The ability to print continuous wires of metals, such as copper, is important for a wide variety of scientific and technological applications. Current metal deposition techniques include sputtering , evaporation  and chemical vapor deposition , but these lack the ability to achieve micron-scale spatial resolution for patterning without additional processing steps. Other methods for surface patterning of metals and other materials, such as e-beam lithography  and focused ion beam assisted deposition , are generally very time-consuming due to the requirement of processing under vacuum conditions. An alternative technique, laser-induced forward transfer (LIFT), can be used to directly print metals via transfer from a thin-film donor to a nearby receiver using ultrashort laser pulses [6–8]. In most LIFT processing, the thin-film donor is deposited on a transparent carrier, which is used for support.
Owing to its simplicity, LIFT has gained significant attention during the last decade [9–11] for printing of materials such as metals [12–15], superconductors , polymers , and biological substances such as DNA  and proteins . LIFT transfer can occur via a range of physical phenomena that includes pressure build-up [19,20], melt-through  or the use of sacrificial layers , where the process depends on the desired end application and the nature of the donor material to be transferred. When using film donors of ~1 µm thickness, LIFT occurs by vaporization of the surface region at the donor-carrier interface, with the resultant pressure buildup propelling the donor pellet (often referred to as the flyer ) towards the receiver, whereas for thin films (typically <50 nm for chromium), using optimized laser pulse energy densities, transfer can occur solely by melt-through of the entire donor source film. Under certain conditions, after appropriate process optimization, only the central region of the melted donor film can be transferred, resulting in a sub-µm diameter pad, even though the melted region can be approximately one order of magnitude larger, hence allowing printing of features that can be ~100 times smaller in area than the spot-size of the incident laser pulse .
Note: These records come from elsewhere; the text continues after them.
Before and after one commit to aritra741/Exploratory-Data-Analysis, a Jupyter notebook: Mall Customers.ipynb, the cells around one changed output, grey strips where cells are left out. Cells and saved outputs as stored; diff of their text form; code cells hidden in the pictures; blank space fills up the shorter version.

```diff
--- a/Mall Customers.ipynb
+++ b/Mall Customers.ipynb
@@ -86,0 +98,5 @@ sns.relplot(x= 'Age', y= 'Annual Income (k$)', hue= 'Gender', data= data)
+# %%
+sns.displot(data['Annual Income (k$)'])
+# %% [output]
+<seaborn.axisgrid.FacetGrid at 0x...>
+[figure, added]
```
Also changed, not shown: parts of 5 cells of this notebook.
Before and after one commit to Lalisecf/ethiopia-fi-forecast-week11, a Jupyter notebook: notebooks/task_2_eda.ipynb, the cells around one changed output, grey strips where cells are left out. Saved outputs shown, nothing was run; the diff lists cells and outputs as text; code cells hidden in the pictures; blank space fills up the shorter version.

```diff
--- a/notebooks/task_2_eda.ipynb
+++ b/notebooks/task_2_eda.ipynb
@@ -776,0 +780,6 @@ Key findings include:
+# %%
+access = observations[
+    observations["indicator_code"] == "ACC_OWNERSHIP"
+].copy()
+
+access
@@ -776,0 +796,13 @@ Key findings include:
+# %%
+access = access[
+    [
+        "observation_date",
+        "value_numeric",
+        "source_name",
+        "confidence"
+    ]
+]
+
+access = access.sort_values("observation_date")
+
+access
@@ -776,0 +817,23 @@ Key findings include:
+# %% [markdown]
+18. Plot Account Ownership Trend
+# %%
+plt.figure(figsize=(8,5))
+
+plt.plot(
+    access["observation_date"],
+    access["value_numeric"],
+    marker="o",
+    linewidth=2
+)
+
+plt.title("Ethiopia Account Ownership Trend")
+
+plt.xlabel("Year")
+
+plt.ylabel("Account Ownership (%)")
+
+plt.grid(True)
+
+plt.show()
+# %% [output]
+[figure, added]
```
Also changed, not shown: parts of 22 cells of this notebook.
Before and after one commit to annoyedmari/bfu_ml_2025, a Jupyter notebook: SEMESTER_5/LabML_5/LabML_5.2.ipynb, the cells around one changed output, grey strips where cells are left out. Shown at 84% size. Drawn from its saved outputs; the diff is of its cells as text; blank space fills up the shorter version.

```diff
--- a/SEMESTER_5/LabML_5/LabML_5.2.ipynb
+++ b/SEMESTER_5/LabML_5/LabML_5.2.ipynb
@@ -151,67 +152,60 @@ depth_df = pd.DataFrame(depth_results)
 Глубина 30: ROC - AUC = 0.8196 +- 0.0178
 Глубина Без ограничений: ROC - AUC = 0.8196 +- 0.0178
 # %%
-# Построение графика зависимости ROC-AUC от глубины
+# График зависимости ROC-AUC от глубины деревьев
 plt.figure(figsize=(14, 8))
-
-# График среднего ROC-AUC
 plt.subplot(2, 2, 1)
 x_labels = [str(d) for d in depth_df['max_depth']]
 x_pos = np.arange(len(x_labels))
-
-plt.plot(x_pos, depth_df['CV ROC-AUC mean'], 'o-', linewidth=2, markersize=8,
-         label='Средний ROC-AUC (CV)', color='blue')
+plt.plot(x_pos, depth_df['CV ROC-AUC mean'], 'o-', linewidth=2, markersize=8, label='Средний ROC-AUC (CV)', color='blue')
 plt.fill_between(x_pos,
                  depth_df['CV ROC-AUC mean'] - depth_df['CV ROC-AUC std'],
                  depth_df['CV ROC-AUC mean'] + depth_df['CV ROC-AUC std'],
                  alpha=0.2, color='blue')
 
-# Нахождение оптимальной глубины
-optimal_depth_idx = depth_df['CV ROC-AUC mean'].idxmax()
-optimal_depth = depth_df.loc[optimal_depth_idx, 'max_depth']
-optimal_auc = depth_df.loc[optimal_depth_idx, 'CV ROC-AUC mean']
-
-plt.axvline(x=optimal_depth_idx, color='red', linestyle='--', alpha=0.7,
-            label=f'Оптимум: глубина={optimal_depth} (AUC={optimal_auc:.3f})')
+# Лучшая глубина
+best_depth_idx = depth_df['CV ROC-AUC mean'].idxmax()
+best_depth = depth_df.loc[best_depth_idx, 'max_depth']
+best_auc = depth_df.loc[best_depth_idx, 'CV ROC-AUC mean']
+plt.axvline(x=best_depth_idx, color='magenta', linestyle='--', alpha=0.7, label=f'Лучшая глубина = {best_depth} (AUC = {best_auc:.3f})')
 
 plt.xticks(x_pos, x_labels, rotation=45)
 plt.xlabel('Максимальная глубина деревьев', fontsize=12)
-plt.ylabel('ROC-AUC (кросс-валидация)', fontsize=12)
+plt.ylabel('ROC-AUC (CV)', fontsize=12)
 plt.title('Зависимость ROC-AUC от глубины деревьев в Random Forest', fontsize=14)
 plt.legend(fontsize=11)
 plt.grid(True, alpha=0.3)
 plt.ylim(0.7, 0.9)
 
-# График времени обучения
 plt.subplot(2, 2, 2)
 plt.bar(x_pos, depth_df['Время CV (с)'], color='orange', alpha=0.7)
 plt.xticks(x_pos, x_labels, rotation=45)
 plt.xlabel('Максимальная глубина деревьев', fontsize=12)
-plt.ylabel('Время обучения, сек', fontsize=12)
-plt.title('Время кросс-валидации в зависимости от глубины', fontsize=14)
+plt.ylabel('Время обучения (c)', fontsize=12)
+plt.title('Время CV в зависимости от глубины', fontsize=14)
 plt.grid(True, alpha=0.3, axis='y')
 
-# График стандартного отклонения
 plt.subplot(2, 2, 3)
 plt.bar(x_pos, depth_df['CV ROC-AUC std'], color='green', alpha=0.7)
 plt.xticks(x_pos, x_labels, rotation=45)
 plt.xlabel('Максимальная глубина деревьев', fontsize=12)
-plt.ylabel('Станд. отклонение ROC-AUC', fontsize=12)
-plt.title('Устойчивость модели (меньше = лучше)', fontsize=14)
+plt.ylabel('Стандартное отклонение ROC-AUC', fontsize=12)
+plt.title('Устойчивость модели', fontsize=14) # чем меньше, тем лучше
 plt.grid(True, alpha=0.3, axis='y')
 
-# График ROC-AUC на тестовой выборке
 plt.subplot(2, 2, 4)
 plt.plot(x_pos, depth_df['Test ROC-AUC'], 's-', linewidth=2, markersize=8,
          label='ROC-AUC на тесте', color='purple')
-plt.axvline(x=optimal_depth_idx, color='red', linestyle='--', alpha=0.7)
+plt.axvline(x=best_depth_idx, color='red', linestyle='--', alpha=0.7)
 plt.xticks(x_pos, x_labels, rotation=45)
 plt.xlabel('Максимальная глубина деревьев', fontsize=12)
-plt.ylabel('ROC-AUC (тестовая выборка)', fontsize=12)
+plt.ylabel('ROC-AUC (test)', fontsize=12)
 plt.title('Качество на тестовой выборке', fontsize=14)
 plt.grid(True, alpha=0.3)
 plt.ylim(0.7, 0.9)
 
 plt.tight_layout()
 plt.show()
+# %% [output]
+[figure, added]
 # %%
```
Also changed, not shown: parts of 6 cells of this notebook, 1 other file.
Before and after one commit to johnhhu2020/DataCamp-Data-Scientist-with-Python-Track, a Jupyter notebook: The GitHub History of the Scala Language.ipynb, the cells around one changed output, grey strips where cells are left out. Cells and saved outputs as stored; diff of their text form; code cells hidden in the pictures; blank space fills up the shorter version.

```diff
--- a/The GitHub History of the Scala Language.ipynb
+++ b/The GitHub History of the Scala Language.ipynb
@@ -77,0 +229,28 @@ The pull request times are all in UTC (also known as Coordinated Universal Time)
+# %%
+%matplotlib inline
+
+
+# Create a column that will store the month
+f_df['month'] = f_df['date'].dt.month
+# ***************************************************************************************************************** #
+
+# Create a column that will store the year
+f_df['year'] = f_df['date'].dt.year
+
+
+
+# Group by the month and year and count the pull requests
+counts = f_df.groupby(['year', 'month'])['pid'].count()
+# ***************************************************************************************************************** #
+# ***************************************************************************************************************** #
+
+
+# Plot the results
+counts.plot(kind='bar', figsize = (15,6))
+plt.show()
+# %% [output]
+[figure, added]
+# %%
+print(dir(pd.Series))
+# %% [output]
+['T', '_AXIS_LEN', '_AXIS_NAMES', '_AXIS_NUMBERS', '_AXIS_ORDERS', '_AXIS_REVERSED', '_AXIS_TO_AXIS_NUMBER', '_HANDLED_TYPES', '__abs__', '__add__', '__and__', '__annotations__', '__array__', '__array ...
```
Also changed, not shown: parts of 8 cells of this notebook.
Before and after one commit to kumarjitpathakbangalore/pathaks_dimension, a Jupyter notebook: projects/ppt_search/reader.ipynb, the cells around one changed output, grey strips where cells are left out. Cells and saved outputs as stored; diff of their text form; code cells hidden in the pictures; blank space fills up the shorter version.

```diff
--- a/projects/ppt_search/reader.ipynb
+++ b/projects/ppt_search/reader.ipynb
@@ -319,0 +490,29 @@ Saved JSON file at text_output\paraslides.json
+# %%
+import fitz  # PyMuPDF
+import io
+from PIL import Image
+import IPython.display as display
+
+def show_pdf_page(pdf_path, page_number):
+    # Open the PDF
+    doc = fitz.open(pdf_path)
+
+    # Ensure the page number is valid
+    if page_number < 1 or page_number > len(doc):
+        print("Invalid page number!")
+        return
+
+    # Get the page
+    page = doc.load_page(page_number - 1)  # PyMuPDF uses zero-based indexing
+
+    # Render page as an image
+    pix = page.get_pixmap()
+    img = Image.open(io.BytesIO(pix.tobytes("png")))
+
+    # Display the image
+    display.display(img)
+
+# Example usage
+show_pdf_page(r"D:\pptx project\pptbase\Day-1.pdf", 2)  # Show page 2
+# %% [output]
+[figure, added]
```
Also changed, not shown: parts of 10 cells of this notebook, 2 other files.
Ultrashort pulse lasers can operate at repetition rates that span many 10’s of MHz for pulse energies of order a few nJ, to the ~1 kHz rate for ~1 mJ pulses. For most LIFT processing, the typical energy fluence required is between 0.1 – 1 J cm−2 at the donor surface, which leads to LIFTed features that have maximum areas of ~10−3 cm2 when using single pulses. The benefit of high repetition rate printing is that features such as pads with an area equivalent to ~1 cm2 or wires of 100 µm x 1 m could theoretically be printed in only 1 s.
As has been convincingly shown by Willis and Grosu , there is considerable material damage incurred to the donor when transfer is by melt-through. As shown in the schematic in Fig. 1, a sufficiently large distance must be introduced between subsequent depositions so that LIFT is not attempted from previously exposed donor areas. In practice this may be of order one spot diameter, but even then, in our experience, precise forward LIFT does not always occur.
Although printing of copper lines  has previously been demonstrated using LIFT, (in fact Cu was one of the very first published LIFT results), wires were LIFTed from a single composite carrier + donor + receiver sandwich structure. Inevitably this method of printing wires results in both defects and discontinuities as splashing can occur from the molten metal impinging on the surface of the receiver. What is needed is a scheme of donor replenishment, whereby fresh donor can be supplied to fill in gaps within the previously printed regions, thereby ensuring continuous features with the correct amount of infill and overlap. Oosterhuis et al.  have demonstrated the fabrication of 1 cm long, ~20 µm wide and over 1 µm high copper wires using picosecond LIFT. In this work, we demonstrate the fabrication of millimeter long wires with few micron-scale width and submicron scale height using femtosecond LIFT.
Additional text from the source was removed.